Products vetted by the process are usually more straightforward yet much more impactful, focusing on customer feedback and their actual needs.
So the CD process is Godsent, right?
Hm, well, about that… As crucial as this framework is, it is also essential to remember it is just a tool. As such, it is only effective if applied consistently and adequately. Furthermore, there are some inherent drawbacks to this process. Customer Development is no panacea, not by a long shot.
The Customer Development process could set you back if:
You use it inconsistently, or not at all
This process can’t be beneficial if you don’t apply it at all. But what does it mean to use it inconsistently?
For example, you might have used this approach to get your prospect customers‘ first round of feedback, leading to an MVP (i.e., a minimal viable product) and the PMF. Congratulations, but that’s hardly the end. Customer Development is a continuous practice that you should integrate into your organization’s DNA to yield the best results.
As to why organizations would avoid applying the CD, it likely could have something to do with its leaders getting emotional towards their ideas. Alternatively, subject matter experts could fall victim to their ego and thus skip this vital exercise.
Ask the wrong questions
You might have the best intentions in the world; however, you will get nowhere if you keep asking the wrong questions.
“But…but… there’s no such thing as bad feedback” I hear you protest, and you would be correct most of the time. But there’s one significant trap of customer feedback conversations that might lead us to bad data.
How can data be bad? Well, if it gives us false negatives (not good) or false positives (even worse), then we are diving into uncharted territory with our product concepts.
According to the “The Mom Test” book, which I wholeheartedly recommend to anyone, bad data are either 1) compliments, 2) fluff (generic info, hypotheticals, talk about future), and 3) ideas.
Compliments like “I love your idea!” or “Your product will be amazing!” or future talk “Yes, I would love using your product once it is live” do not help you. Worse, they mislead you into thinking you’ve stricken gold when all you have is a false positive at best.
While it can be easy to fall victim to false positives, luckily, some techniques can help you deflect bad data and dive deeper into the essence of what you genuinely need to know.
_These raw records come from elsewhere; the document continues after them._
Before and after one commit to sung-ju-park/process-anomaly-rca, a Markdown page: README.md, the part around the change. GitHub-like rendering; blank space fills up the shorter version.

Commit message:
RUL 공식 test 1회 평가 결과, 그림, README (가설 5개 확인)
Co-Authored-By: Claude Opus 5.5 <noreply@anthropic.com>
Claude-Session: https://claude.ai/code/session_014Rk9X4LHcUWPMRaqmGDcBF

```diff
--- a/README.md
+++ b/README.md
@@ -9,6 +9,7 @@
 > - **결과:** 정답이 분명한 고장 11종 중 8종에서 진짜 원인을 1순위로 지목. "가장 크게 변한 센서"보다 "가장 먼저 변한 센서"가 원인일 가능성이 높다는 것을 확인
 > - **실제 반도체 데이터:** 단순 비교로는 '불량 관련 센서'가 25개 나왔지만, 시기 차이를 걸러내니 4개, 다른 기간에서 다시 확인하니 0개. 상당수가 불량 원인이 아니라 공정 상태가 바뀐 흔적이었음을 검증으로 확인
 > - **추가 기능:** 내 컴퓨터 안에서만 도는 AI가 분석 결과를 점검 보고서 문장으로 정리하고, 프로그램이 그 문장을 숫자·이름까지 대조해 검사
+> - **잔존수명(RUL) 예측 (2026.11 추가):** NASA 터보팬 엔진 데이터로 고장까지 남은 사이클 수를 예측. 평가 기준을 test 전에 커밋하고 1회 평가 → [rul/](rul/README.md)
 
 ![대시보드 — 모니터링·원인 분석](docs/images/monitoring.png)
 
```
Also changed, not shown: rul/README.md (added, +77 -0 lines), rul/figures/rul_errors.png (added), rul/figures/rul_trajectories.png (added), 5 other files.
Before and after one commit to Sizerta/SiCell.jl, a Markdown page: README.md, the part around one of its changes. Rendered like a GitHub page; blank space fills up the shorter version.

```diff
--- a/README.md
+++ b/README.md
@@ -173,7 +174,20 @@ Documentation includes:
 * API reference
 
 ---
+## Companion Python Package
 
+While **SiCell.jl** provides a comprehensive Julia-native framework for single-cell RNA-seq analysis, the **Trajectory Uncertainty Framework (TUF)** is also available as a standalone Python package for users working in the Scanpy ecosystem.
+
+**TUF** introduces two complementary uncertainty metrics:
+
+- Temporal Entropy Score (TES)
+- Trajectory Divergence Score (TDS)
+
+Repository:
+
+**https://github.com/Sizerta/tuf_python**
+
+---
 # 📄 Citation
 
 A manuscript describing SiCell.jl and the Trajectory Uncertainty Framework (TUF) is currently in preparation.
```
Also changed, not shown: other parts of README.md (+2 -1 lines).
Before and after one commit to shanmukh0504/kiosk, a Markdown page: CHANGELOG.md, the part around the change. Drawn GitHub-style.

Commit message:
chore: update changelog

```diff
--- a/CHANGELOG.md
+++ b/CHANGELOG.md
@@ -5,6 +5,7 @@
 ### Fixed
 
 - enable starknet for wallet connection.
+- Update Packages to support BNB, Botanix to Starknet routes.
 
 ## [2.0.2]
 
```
I can’t possibly recommend that book enough if this topic interests you.
The timing or secrecy is critical to you
Even when applied correctly, the CD framework has some tradeoffs. It is clear how it can delay the whole product development process, especially if you intend to gather feedback upon every product iteration. Sometimes such effects can be okay but less desirable in other circumstances.
Additionally, if you value developing and preparing your service launch “under the radar,” talking with customers could expose you earlier than you would have wanted to.
It all boils down to what you value the most, be it time to market, the first-mover’s advantage, or nailing down customer needs to a dot.